The sonatas and partitas for solo violin (BWV 1001–1006) are a set of six works composed by Johann Sebastian Bach. They are sometimes referred to in English as the sonatas and partias for solo violin in accordance with Bach's headings in the autograph manuscript: "Partia" (plural "Partien") was commonly used in German-speaking regions during Bach's time, whereas the Italian "partita" was introduced to this set in the 1879 Bach Gesellschaft edition, having become standard by that time. The set consists of three sonatas da chiesa in four movements and three partitas (or partias) in dance-form movements.
The set was completed by 1720, but was only published in 1802 by Nikolaus Simrock in Bonn. Even after publication, it was largely ignored until the celebrated violinist Joseph Joachim started performing these works. Today, Bach's Sonatas and Partitas are an essential part of the violin repertoire, and they are frequently performed and recorded.
J.S. Bach's sonatas for solo violin, part of a long tradition of virtuoso works for the instrument, seem unsuited to transcription. But a guitar comes closer than perhaps any other instrument: it embodies a tension – not the same tension as with a solo violin but a tension nonetheless – between melodic material and polyphony. In the hands of Finnish guitarist Timo Korhonen they produce an unusual effect.
Violinist Viktoria Mullova made two great decisions before she made this record.

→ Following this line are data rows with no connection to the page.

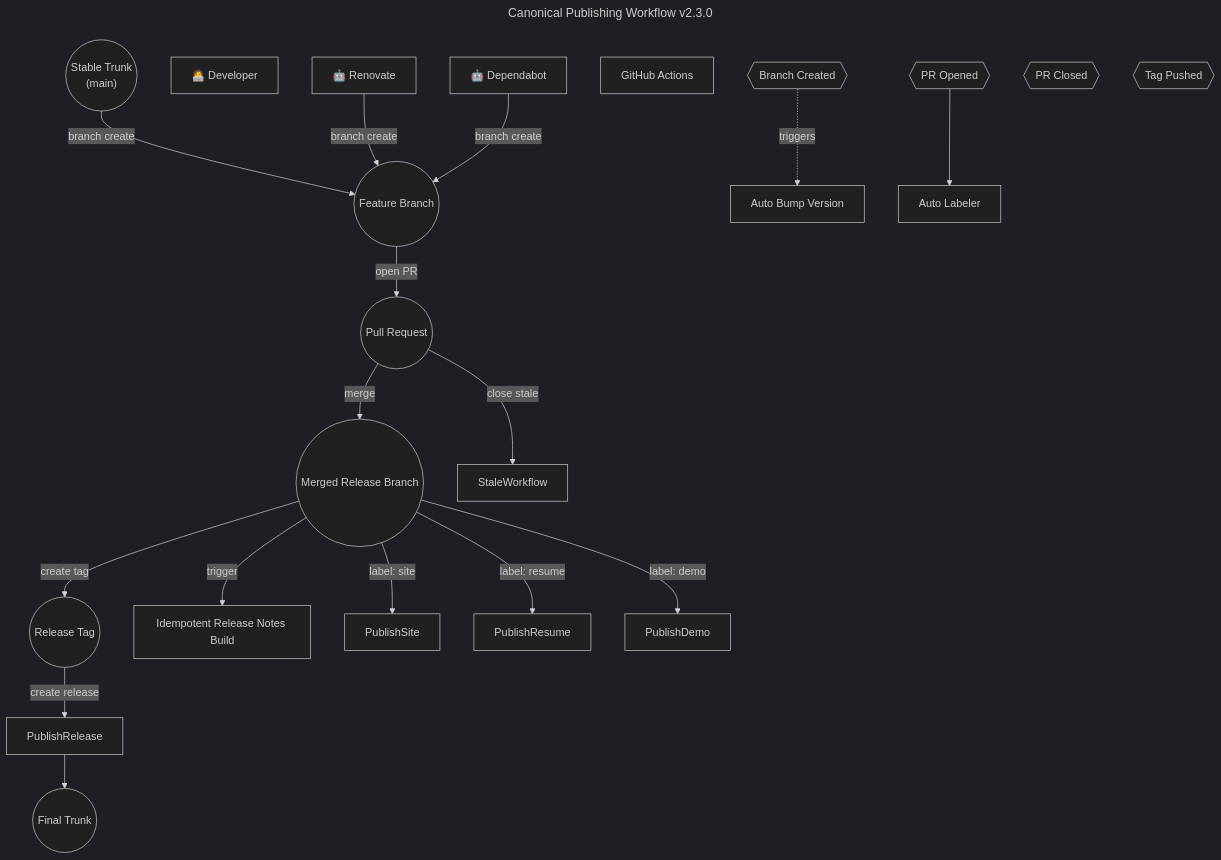
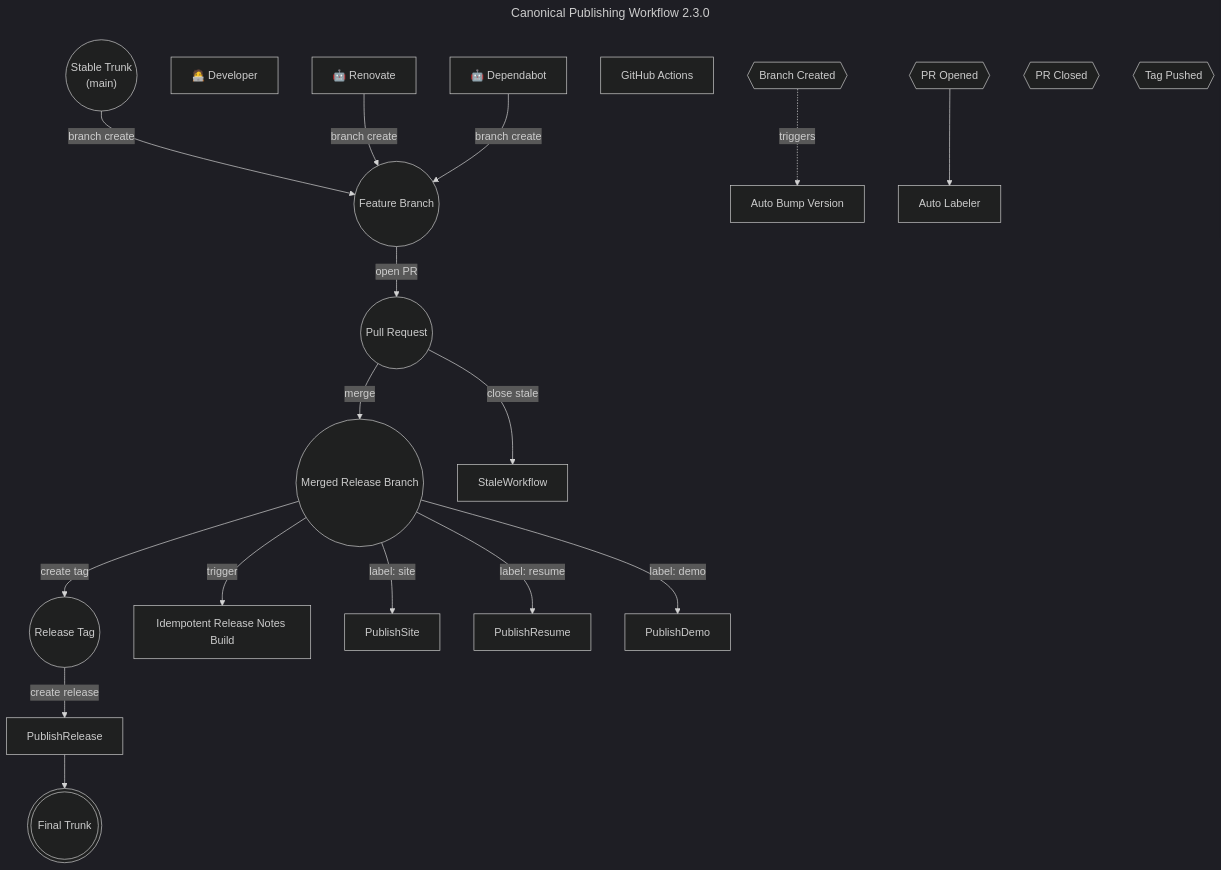
The first of 2 diagrams in SECURITY.md (Mimis-Gildi/riddle-me-this), drawn with Mermaid (dark theme) before and after one commit. The commit also changed other lines of this file, not shown here.

Commit message:
Reviewed the diagrams. Going to workflows.

````diff
--- a/SECURITY.md
+++ b/SECURITY.md
@@ -52,61 +65,62 @@
 ```mermaid
 ---
-title: Canonical Publishing Workflow v2.3.0
+title: Canonical Publishing Workflow 2.3.0
 config:
   curve: linear
   layout: dagre
 ---
 
 flowchart TD
 
 %% STATES
-  StableTrunk(("Stable Trunk\n(main)"))
+  StableTrunk(("`Stable Trunk
+                (main)`"))
   FeatureBranch(("Feature Branch"))
   PullRequest(("Pull Request"))
   ReleaseBranch(("Merged Release Branch"))
-  FinalTrunk(("Final Trunk"))
+  FinalTrunk((("Final Trunk")))
   ReleaseTag(("Release Tag"))
 
 %% ACTORS
   User["🧑‍💻 Developer"]
   Renovate["🤖 Renovate"]
   Dependabot["🤖 Dependabot"]
   System["GitHub Actions"]
 
 %% EVENTS
   BranchCreated{{Branch Created}}
   PullRequestOpened{{PR Opened}}
   PullRequestClosed{{PR Closed}}
   TagPushed{{Tag Pushed}}
 
 %% FLOWS
   StableTrunk -->|branch create| FeatureBranch
   Renovate -->|branch create| FeatureBranch
   Dependabot -->|branch create| FeatureBranch
 
   FeatureBranch -->|open PR| PullRequest
   PullRequest -->|merge| ReleaseBranch
   ReleaseBranch -->|create tag| ReleaseTag
 
 %% Versioning on Branch Create
   BranchCreated -. triggers .-> Versioning[Auto Bump Version]
 
 %% Release Notes
   ReleaseBranch -->|trigger| ReleaseNotes[Idempotent Release Notes Build]
 
 %% PR Labeler
   PullRequestOpened --> Labeler[Auto Labeler]
 
 %% Conditional Publish Flows
   ReleaseBranch -->|label: site| PublishSite
   ReleaseBranch -->|label: resume| PublishResume
   ReleaseBranch -->|label: demo| PublishDemo
 
 %% Tag pushed on release
   ReleaseTag -->|create release| PublishRelease
   PublishRelease --> FinalTrunk
 
 %% Housekeeping
   PullRequest -->|close stale| StaleWorkflow
 
 ```
````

First, she decided to record not only Bach's canonical six sonatas for violin and harpsichord, but also his Sonata in G major for violin and continuo and his Trio Sonata in C major for violin and continuo…